• _Exercise_
All entries need to be written out verbatim, with pictures omitted.

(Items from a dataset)
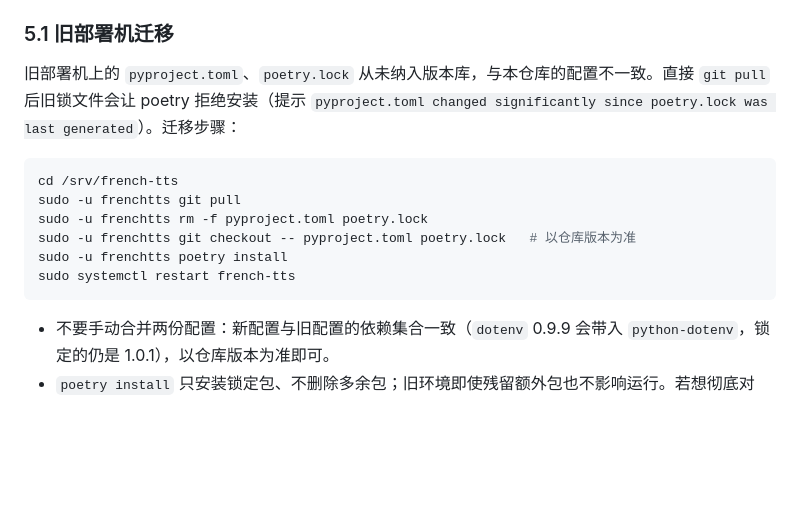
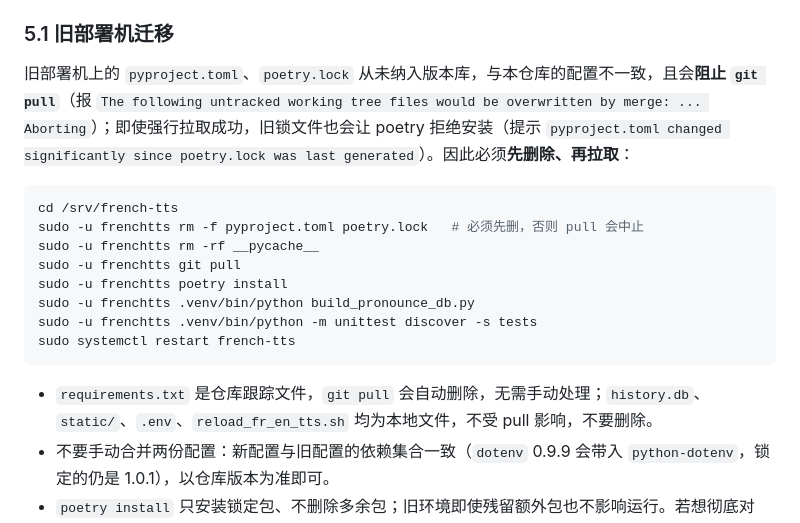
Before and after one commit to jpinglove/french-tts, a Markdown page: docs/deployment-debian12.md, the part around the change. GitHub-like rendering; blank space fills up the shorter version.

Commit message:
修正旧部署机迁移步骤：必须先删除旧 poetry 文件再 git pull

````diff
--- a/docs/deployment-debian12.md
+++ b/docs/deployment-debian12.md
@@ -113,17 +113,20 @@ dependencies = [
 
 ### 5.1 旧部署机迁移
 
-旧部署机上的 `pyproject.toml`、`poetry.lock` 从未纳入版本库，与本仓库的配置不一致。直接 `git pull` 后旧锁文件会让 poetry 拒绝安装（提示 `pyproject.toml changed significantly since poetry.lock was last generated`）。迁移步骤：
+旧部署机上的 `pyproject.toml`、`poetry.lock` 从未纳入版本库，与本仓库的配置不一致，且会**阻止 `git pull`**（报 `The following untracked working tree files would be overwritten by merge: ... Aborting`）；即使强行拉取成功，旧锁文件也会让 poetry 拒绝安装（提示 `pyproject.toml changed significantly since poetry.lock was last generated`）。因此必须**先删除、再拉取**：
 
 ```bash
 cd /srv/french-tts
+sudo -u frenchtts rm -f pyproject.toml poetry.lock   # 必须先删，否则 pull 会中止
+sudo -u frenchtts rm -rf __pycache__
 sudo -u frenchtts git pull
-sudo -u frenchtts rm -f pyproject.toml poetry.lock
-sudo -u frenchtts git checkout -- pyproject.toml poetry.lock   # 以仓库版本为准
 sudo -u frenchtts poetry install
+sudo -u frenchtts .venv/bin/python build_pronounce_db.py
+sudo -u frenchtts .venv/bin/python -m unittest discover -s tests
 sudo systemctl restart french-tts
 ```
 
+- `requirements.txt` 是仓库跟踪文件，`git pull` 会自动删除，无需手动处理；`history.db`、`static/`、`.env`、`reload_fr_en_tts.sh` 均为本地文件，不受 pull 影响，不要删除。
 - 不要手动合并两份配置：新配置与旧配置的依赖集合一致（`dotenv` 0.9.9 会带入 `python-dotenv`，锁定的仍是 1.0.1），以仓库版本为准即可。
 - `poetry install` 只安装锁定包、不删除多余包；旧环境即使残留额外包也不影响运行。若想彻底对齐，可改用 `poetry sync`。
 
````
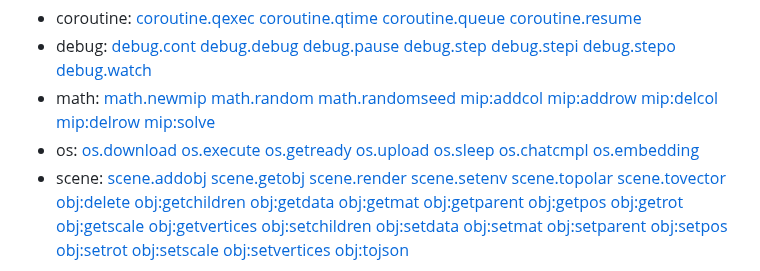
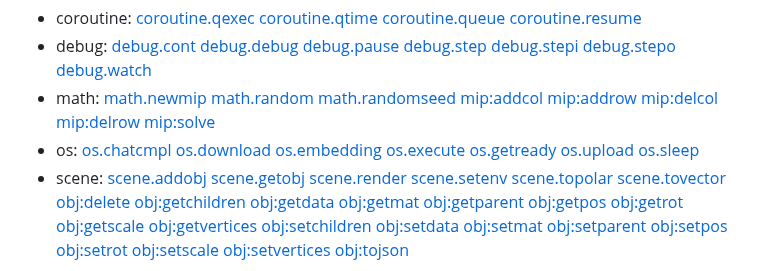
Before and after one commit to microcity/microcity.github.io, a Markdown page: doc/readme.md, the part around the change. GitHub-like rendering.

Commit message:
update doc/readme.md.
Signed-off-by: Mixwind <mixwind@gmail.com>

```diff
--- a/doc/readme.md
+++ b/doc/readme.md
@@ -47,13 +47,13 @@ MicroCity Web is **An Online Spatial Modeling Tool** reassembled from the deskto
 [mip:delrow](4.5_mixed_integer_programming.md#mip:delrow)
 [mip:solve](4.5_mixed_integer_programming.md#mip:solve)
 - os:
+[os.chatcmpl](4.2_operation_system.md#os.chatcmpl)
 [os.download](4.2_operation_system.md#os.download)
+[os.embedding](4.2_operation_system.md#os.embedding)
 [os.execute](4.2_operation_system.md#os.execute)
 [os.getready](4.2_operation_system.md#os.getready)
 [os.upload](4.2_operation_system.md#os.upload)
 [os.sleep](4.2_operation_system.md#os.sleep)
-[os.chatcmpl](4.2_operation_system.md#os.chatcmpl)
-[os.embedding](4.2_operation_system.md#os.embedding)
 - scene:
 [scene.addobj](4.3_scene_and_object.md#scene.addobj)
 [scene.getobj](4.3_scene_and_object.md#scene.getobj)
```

• _Response to the exercise_
Before and after one commit to jpinglove/french-tts, a Markdown page: docs/deployment-debian12.md, the part around the change. GitHub-like rendering; blank space fills up the shorter version.

Commit message:
修正旧部署机迁移步骤：必须先删除旧 poetry 文件再 git pull

````diff
--- a/docs/deployment-debian12.md
+++ b/docs/deployment-debian12.md
@@ -113,17 +113,20 @@ dependencies = [
 
 ### 5.1 旧部署机迁移
 
-旧部署机上的 `pyproject.toml`、`poetry.lock` 从未纳入版本库，与本仓库的配置不一致。直接 `git pull` 后旧锁文件会让 poetry 拒绝安装（提示 `pyproject.toml changed significantly since poetry.lock was last generated`）。迁移步骤：
+旧部署机上的 `pyproject.toml`、`poetry.lock` 从未纳入版本库，与本仓库的配置不一致，且会**阻止 `git pull`**（报 `The following untracked working tree files would be overwritten by merge: ... Aborting`）；即使强行拉取成功，旧锁文件也会让 poetry 拒绝安装（提示 `pyproject.toml changed significantly since poetry.lock was last generated`）。因此必须**先删除、再拉取**：
 
 ```bash
 cd /srv/french-tts
+sudo -u frenchtts rm -f pyproject.toml poetry.lock   # 必须先删，否则 pull 会中止
+sudo -u frenchtts rm -rf __pycache__
 sudo -u frenchtts git pull
-sudo -u frenchtts rm -f pyproject.toml poetry.lock
-sudo -u frenchtts git checkout -- pyproject.toml poetry.lock   # 以仓库版本为准
 sudo -u frenchtts poetry install
+sudo -u frenchtts .venv/bin/python build_pronounce_db.py
+sudo -u frenchtts .venv/bin/python -m unittest discover -s tests
 sudo systemctl restart french-tts
 ```
 
+- `requirements.txt` 是仓库跟踪文件，`git pull` 会自动删除，无需手动处理；`history.db`、`static/`、`.env`、`reload_fr_en_tts.sh` 均为本地文件，不受 pull 影响，不要删除。
 - 不要手动合并两份配置：新配置与旧配置的依赖集合一致（`dotenv` 0.9.9 会带入 `python-dotenv`，锁定的仍是 1.0.1），以仓库版本为准即可。
 - `poetry install` 只安装锁定包、不删除多余包；旧环境即使残留额外包也不影响运行。若想彻底对齐，可改用 `poetry sync`。
 
````
Before and after one commit to microcity/microcity.github.io, a Markdown page: doc/readme.md, the part around the change. GitHub-like rendering.

Commit message:
update doc/readme.md.
Signed-off-by: Mixwind <mixwind@gmail.com>

```diff
--- a/doc/readme.md
+++ b/doc/readme.md
@@ -47,13 +47,13 @@ MicroCity Web is **An Online Spatial Modeling Tool** reassembled from the deskto
 [mip:delrow](4.5_mixed_integer_programming.md#mip:delrow)
 [mip:solve](4.5_mixed_integer_programming.md#mip:solve)
 - os:
+[os.chatcmpl](4.2_operation_system.md#os.chatcmpl)
 [os.download](4.2_operation_system.md#os.download)
+[os.embedding](4.2_operation_system.md#os.embedding)
 [os.execute](4.2_operation_system.md#os.execute)
 [os.getready](4.2_operation_system.md#os.getready)
 [os.upload](4.2_operation_system.md#os.upload)
 [os.sleep](4.2_operation_system.md#os.sleep)
-[os.chatcmpl](4.2_operation_system.md#os.chatcmpl)
-[os.embedding](4.2_operation_system.md#os.embedding)
 - scene:
 [scene.addobj](4.3_scene_and_object.md#scene.addobj)
 [scene.getobj](4.3_scene_and_object.md#scene.getobj)
```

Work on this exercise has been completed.